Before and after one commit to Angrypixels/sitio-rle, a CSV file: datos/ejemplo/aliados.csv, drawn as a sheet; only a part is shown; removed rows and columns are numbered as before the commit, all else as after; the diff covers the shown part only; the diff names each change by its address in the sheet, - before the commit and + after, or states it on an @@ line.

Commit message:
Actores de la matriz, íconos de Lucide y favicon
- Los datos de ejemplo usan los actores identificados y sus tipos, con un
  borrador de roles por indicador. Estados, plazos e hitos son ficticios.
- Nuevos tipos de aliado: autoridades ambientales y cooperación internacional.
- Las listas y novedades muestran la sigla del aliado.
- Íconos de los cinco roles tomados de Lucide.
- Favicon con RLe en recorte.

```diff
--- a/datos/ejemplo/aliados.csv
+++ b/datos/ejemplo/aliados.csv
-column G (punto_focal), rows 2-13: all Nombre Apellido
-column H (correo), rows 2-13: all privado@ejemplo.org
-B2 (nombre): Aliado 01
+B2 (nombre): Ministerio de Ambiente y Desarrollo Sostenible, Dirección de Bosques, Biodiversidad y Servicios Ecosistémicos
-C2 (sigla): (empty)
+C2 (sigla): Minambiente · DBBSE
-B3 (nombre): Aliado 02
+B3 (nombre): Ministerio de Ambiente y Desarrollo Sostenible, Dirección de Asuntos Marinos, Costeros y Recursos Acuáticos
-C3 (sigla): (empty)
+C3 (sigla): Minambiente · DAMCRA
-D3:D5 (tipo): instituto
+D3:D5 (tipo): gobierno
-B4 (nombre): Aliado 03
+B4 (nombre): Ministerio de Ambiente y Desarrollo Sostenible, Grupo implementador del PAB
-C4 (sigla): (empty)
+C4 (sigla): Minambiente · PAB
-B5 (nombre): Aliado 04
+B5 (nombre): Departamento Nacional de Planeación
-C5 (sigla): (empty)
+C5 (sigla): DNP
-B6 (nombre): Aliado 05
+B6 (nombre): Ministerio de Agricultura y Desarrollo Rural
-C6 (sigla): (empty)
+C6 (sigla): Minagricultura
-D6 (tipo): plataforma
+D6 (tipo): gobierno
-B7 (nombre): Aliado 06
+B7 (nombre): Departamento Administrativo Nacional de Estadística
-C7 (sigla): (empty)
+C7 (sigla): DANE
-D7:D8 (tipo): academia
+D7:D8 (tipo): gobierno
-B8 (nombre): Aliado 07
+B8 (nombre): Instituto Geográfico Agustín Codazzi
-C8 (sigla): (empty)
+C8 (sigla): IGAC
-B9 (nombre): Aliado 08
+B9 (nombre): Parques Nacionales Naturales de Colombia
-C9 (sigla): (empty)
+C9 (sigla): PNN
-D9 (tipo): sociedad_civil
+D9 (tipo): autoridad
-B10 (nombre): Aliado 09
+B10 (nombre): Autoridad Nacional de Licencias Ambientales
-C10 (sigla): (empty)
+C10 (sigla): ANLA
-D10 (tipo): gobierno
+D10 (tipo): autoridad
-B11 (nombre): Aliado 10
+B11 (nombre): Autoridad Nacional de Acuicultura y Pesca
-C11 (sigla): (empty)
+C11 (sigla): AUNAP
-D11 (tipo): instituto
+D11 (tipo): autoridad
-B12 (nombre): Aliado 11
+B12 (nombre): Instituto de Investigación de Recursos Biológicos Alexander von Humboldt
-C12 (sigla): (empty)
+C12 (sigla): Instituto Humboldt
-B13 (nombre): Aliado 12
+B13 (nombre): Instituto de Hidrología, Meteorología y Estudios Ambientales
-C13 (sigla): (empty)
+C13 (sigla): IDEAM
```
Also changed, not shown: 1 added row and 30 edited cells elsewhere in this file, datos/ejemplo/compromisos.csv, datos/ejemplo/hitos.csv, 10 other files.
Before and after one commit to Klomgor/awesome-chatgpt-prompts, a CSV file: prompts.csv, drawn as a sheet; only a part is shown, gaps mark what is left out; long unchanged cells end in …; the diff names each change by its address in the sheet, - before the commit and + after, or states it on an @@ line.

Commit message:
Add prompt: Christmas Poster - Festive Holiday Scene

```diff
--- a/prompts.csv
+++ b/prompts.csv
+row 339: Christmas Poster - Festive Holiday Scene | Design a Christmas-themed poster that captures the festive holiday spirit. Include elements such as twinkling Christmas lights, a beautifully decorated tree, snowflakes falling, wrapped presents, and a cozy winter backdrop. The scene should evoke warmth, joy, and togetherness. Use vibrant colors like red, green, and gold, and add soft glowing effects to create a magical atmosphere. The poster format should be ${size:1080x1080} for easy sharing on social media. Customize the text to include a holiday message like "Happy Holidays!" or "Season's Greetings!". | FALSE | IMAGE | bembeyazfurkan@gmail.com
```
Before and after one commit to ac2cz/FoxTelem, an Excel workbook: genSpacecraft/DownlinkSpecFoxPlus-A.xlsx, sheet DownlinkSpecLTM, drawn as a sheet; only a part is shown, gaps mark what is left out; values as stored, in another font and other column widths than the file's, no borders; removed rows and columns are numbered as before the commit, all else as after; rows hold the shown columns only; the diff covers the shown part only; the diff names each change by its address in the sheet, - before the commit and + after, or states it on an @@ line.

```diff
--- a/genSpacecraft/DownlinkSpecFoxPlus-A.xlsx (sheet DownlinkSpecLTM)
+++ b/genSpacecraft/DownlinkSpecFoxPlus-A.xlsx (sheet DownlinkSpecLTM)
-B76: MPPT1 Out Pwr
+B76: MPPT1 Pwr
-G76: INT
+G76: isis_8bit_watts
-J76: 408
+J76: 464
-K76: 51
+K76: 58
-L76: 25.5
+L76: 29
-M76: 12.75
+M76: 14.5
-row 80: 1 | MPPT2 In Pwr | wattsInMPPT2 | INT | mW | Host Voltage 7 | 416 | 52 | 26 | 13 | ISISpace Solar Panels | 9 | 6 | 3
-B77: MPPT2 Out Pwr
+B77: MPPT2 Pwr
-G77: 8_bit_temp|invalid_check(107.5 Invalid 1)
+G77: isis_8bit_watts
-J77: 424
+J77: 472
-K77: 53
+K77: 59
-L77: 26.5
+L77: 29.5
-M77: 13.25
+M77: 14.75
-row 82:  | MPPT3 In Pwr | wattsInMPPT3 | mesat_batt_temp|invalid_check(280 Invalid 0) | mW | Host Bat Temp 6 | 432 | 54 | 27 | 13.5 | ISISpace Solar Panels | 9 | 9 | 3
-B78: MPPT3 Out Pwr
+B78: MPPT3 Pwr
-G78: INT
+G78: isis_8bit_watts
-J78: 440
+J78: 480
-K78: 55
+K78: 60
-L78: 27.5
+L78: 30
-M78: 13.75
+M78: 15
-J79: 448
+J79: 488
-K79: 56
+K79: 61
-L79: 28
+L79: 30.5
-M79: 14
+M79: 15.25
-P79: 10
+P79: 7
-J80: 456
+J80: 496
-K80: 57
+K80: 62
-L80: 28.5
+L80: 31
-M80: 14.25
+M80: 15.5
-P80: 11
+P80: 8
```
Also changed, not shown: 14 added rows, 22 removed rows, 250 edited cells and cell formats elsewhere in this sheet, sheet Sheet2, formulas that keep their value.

* * * *

_Task item_
Within the material, find all lines that hold the word "xlsx" and show them.

_Written response_
Before and after one commit to ac2cz/FoxTelem, an Excel workbook: genSpacecraft/DownlinkSpecFoxPlus-A.xlsx, sheet DownlinkSpecLTM, drawn as a sheet; only a part is shown, gaps mark what is left out; values as stored, in another font and other column widths than the file's, no borders; removed rows and columns are numbered as before the commit, all else as after; rows hold the shown columns only; the diff covers the shown part only; the diff names each change by its address in the sheet, - before the commit and + after, or states it on an @@ line.
--- a/genSpacecraft/DownlinkSpecFoxPlus-A.xlsx (sheet DownlinkSpecLTM)
+++ b/genSpacecraft/DownlinkSpecFoxPlus-A.xlsx (sheet DownlinkSpecLTM)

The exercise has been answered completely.